### Image comparison data
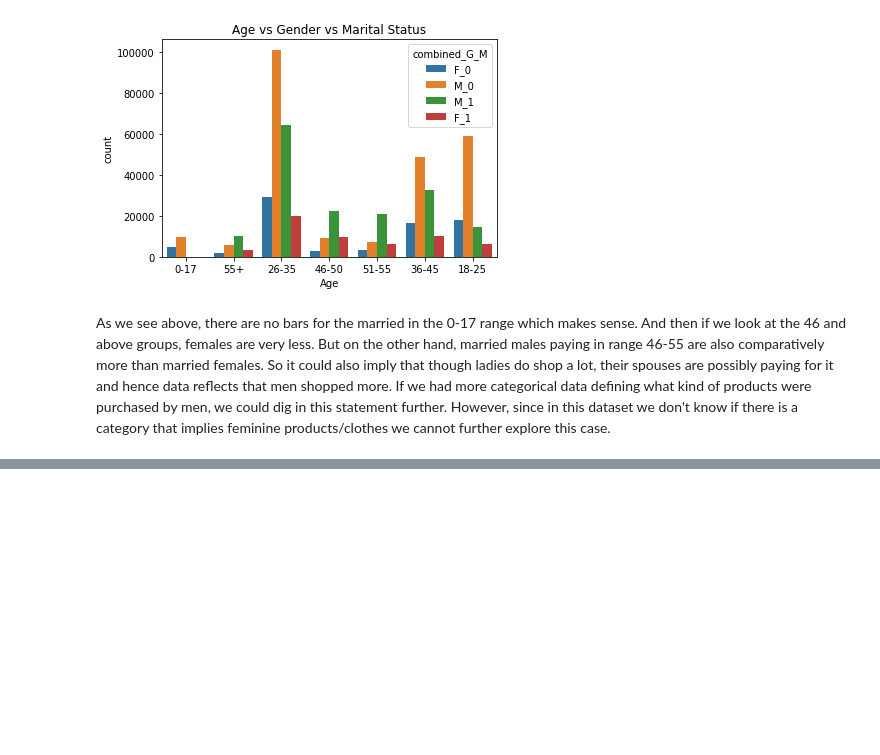
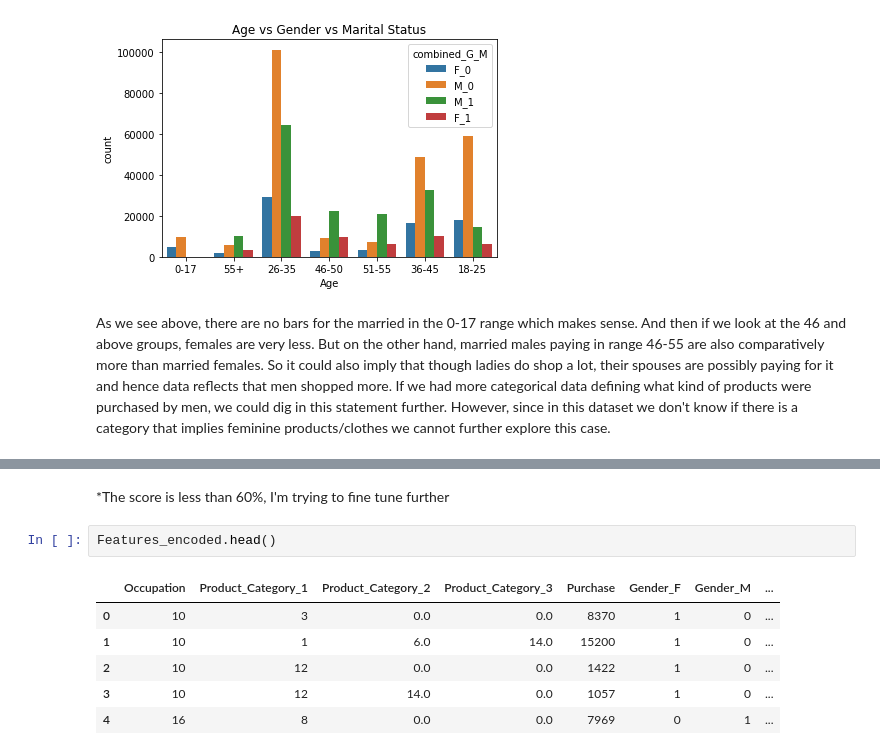
Before and after one commit to mathubhalan/Black-Friday-Sales, a Jupyter notebook: SalesAnalysis.ipynb, the cells around one changed output, grey strips where cells are left out. Drawn from its saved outputs; the diff is of its cells as text; blank space fills up the shorter version.

```diff
--- a/SalesAnalysis.ipynb
+++ b/SalesAnalysis.ipynb
@@ -424,0 +537,11 @@ And then if we look at the 46 and above groups, females are very less. But on th
+# %% [markdown]
+*The score is less than 60%, I'm trying to fine tune further
+# %%
+Features_encoded.head()
+# %% [output]
+|  | Occupation | Product_Category_1 | Product_Category_2 | Product_Category_3 | Purchase | Gender_F | Gender_M | ... |
+| 0 | 10 | 3 | 0.0 | 0.0 | 8370 | 1 | 0 | ... |
+| 1 | 10 | 1 | 6.0 | 14.0 | 15200 | 1 | 0 | ... |
+| 2 | 10 | 12 | 0.0 | 0.0 | 1422 | 1 | 0 | ... |
+| 3 | 10 | 12 | 14.0 | 0.0 | 1057 | 1 | 0 | ... |
+| 4 | 16 | 8 | 0.0 | 0.0 | 7969 | 0 | 1 | ... |
```
Also changed, not shown: parts of 23 cells of this notebook, 1 other file.
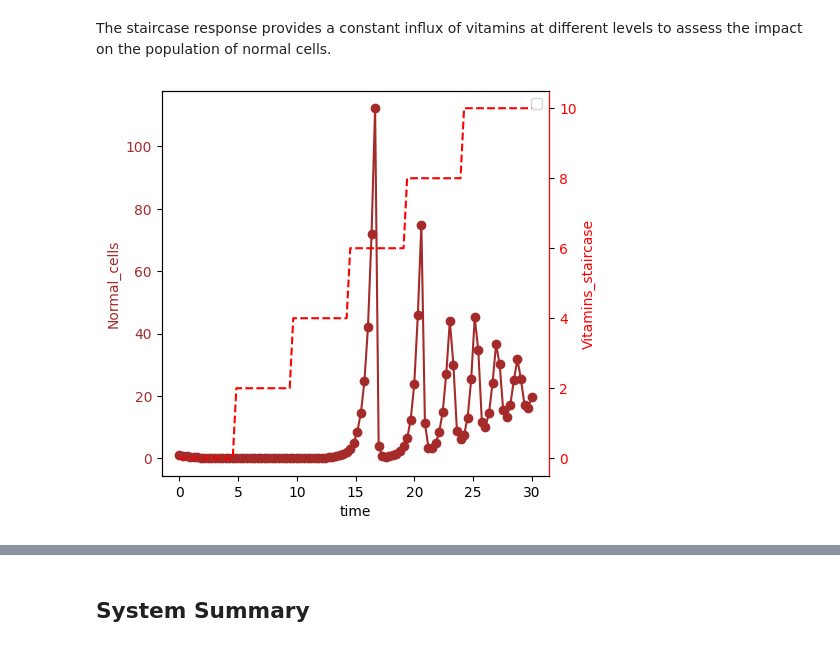
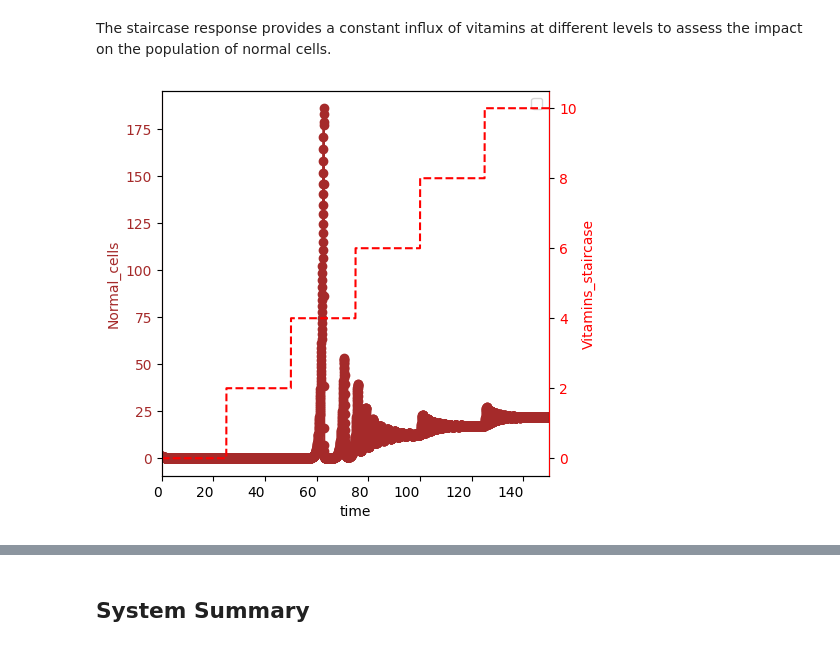
Before and after one commit to ModelEngineering/controlSBML, a Jupyter notebook: examples/cancer-vitamins.ipynb, the cells around one changed output, grey strips where cells are left out. Drawn from its saved outputs; the diff is of its cells as text; code cells hidden in the pictures.

```diff
--- a/examples/cancer-vitamins.ipynb
+++ b/examples/cancer-vitamins.ipynb
@@ -66,8 +40,9 @@ These plots are not controlled experiments and so it's difficult to see the rela
 The staircase response provides a constant influx of vitamins at different levels to assess the impact on the population of normal cells.
 # %%
 CTLSB.setSystem(input_name="Vitamins", output_name="Normal_cells", is_fixed_input_species=True)
-_ = CTLSB.plotStaircaseResponse(initial_value=0, final_value=10)
+_ = CTLSB.plotStaircaseResponse(initial_value=0, final_value=10,
+                               times=np.linspace(0, 150, 5000))
 # %% [output]
-[figure, old version]
+[figure, new version]
 # %%
 # Constants based on staircase response
```
Also changed, not shown: parts of 26 cells of this notebook, 10 other files.
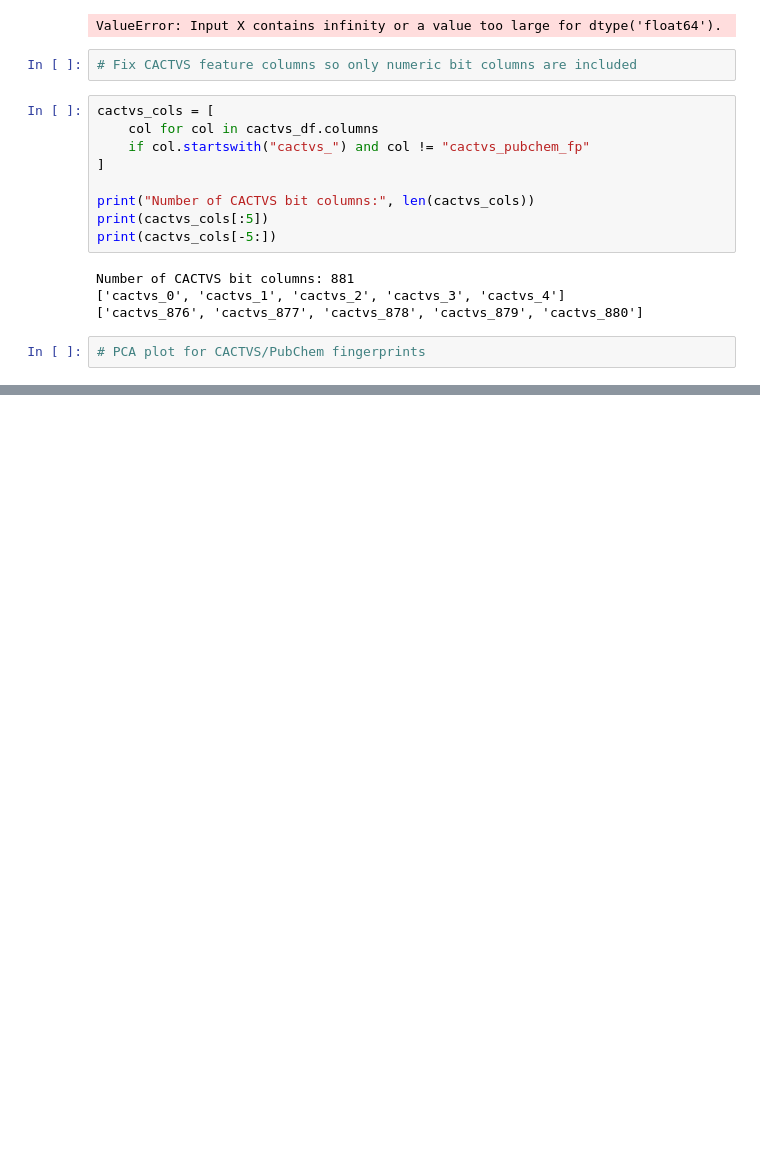
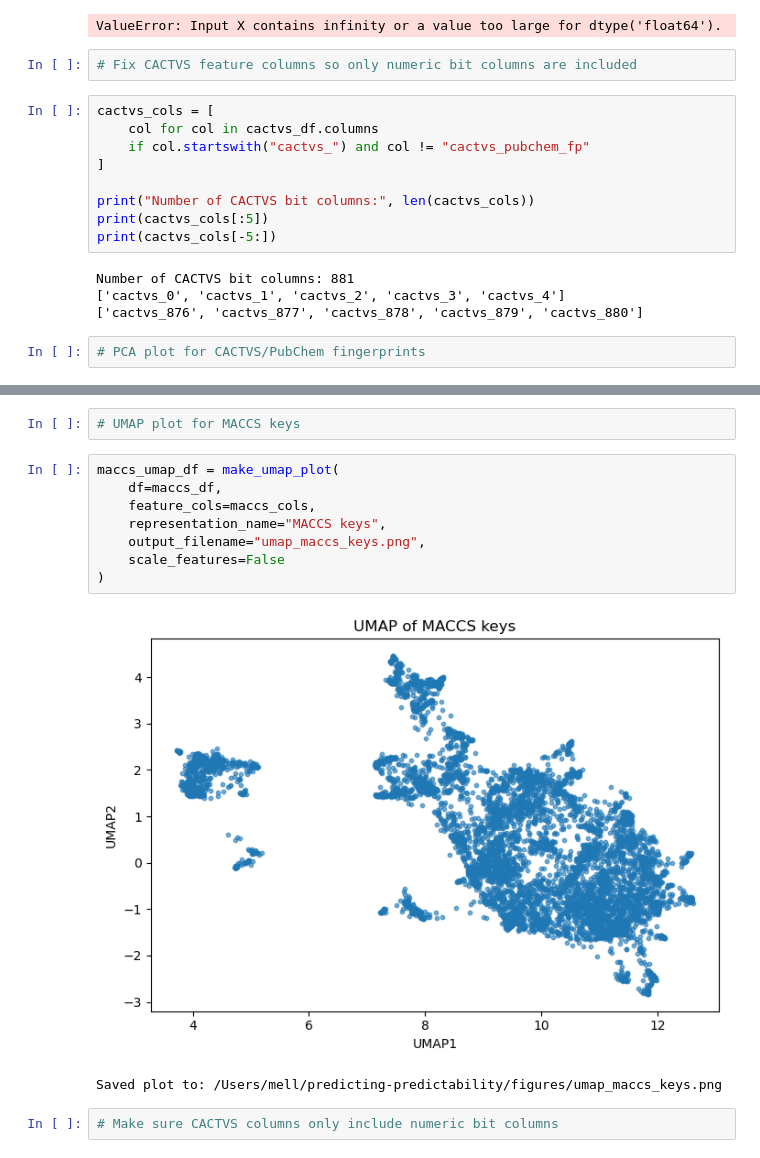
Before and after one commit to mell508-gif/predicting-predictability, a Jupyter notebook: notebooks/objective_2_rdkit_fingerprints.ipynb, the cells around one changed output, grey strips where cells are left out. Cells and saved outputs as stored; diff of their text form; blank space fills up the shorter version.

```diff
--- a/notebooks/objective_2_rdkit_fingerprints.ipynb
+++ b/notebooks/objective_2_rdkit_fingerprints.ipynb
@@ -1094,0 +1228,15 @@ Number of CACTVS bit columns: 881
+# %%
+# UMAP plot for MACCS keys
+# %%
+maccs_umap_df = make_umap_plot(
+    df=maccs_df,
+    feature_cols=maccs_cols,
+    representation_name="MACCS keys",
+    output_filename="umap_maccs_keys.png",
+    scale_features=False
+)
+# %% [output]
+[figure, added]
+Saved plot to: /Users/mell/predicting-predictability/figures/umap_maccs_keys.png
+# %%
+# Make sure CACTVS columns only include numeric bit columns
```
Also changed, not shown: parts of 19 cells of this notebook, 8 other files.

### Work to complete
Lines holding the word "predictability" are the answer; copy each one from the records above.

### Task answer
Before and after one commit to mell508-gif/predicting-predictability, a Jupyter notebook: notebooks/objective_2_rdkit_fingerprints.ipynb, the cells around one changed output, grey strips where cells are left out. Cells and saved outputs as stored; diff of their text form; blank space fills up the shorter version.
+Saved plot to: /Users/mell/predicting-predictability/figures/umap_maccs_keys.png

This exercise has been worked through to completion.